### PROBLEM TO SOLVE
The reply should consist of one number, which is how many lines in the material below contain "pages".

____ DATA FOR REVIEW

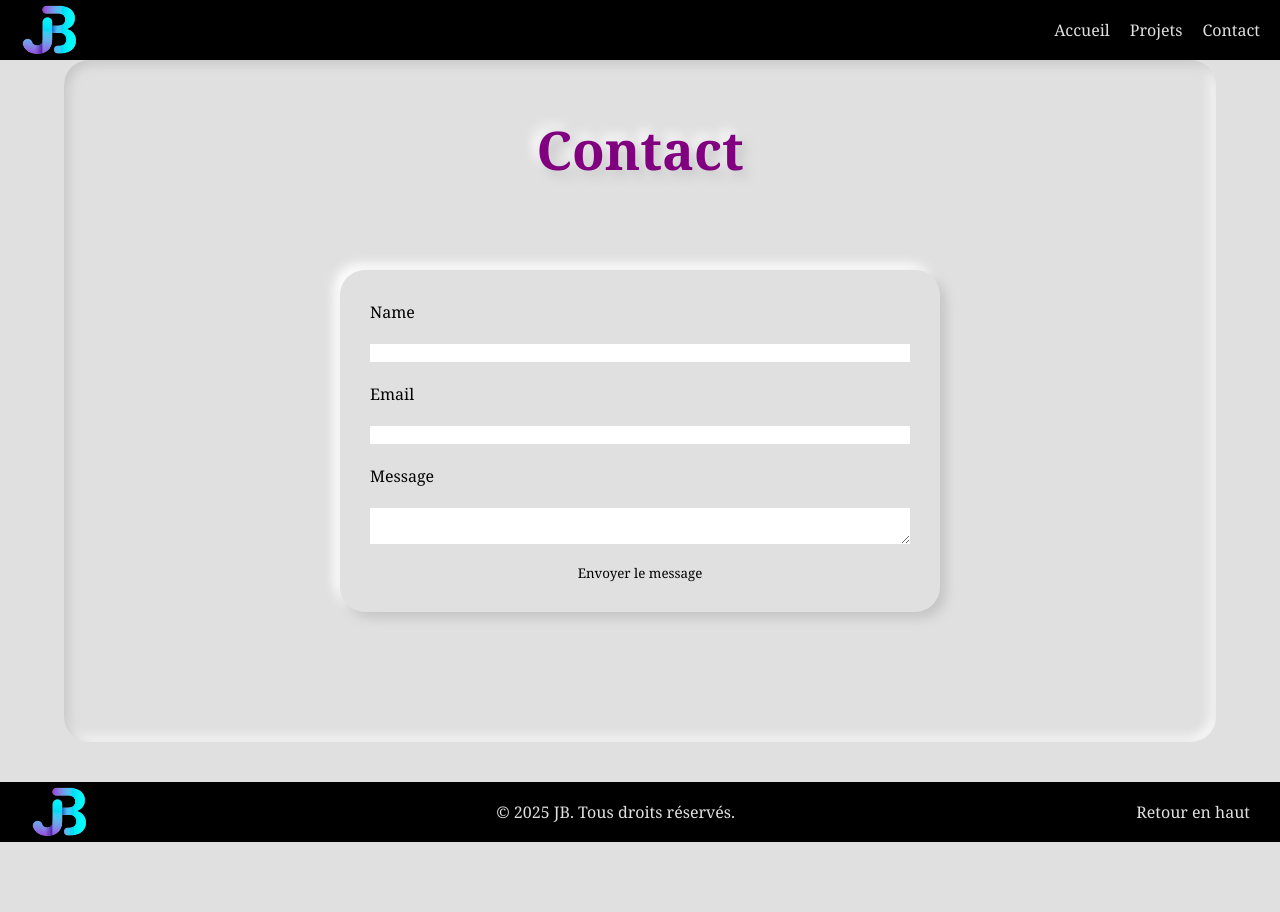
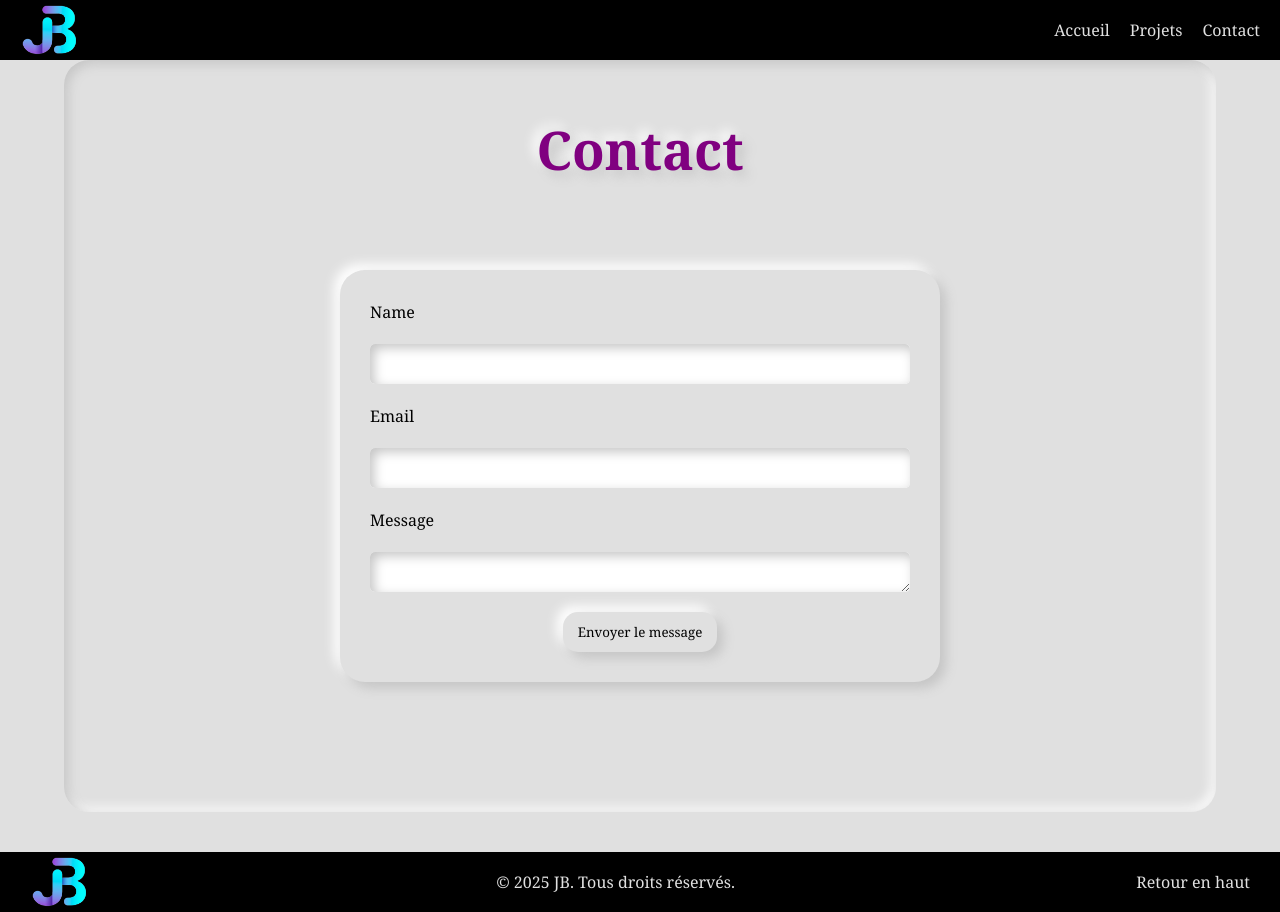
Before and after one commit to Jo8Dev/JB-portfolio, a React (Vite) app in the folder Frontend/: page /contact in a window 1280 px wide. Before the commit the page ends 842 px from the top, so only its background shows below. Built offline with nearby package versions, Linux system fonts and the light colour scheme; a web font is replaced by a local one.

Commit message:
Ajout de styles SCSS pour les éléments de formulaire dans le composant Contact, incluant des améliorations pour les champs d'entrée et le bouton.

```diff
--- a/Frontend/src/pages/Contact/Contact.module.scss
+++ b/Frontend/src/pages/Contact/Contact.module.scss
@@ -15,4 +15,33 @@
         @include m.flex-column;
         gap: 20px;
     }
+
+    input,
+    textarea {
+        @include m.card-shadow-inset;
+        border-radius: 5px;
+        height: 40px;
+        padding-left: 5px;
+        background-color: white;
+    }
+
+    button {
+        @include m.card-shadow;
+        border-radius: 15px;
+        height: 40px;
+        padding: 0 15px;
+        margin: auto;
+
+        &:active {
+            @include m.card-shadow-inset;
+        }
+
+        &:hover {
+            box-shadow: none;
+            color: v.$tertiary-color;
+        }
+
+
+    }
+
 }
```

________

### ANSWER FOR THE TASK
2